» **Version comparison data**
--------------------
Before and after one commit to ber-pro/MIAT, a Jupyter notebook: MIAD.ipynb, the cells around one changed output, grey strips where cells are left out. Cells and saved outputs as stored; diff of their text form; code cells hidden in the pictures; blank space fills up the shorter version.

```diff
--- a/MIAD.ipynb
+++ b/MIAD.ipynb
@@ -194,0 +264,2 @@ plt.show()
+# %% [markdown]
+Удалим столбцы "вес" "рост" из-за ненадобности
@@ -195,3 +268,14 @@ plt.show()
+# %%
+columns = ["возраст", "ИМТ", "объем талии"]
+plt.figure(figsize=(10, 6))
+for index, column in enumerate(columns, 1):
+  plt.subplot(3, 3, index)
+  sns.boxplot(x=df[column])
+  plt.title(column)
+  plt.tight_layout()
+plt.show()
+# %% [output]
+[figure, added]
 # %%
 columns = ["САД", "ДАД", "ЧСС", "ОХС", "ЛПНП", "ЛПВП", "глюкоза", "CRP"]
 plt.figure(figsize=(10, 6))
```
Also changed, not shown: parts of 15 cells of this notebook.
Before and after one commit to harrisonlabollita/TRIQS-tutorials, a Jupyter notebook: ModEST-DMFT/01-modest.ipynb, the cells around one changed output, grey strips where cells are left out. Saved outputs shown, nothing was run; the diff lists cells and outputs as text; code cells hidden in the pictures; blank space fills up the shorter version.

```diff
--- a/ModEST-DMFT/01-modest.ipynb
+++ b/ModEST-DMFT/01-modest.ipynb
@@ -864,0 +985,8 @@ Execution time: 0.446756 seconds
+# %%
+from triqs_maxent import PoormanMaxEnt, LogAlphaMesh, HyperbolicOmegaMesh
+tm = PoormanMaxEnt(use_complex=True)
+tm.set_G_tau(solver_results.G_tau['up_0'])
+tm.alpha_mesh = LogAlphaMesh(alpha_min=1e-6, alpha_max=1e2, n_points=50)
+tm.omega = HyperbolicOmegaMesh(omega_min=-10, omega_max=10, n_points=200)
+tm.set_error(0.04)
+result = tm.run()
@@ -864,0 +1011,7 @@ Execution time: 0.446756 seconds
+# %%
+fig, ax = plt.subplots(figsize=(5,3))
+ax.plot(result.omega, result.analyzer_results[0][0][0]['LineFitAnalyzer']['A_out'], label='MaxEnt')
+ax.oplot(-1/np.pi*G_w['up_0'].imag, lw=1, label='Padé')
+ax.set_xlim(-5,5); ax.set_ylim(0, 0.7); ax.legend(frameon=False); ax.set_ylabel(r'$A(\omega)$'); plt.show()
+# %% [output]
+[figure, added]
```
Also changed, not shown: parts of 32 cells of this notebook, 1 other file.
--------------------
» **Assigned task**
When a line in the records above contains the word "ipynb", copy it.

» **Output**
Before and after one commit to ber-pro/MIAT, a Jupyter notebook: MIAD.ipynb, the cells around one changed output, grey strips where cells are left out. Cells and saved outputs as stored; diff of their text form; code cells hidden in the pictures; blank space fills up the shorter version.
--- a/MIAD.ipynb
+++ b/MIAD.ipynb
Before and after one commit to harrisonlabollita/TRIQS-tutorials, a Jupyter notebook: ModEST-DMFT/01-modest.ipynb, the cells around one changed output, grey strips where cells are left out. Saved outputs shown, nothing was run; the diff lists cells and outputs as text; code cells hidden in the pictures; blank space fills up the shorter version.
--- a/ModEST-DMFT/01-modest.ipynb
+++ b/ModEST-DMFT/01-modest.ipynb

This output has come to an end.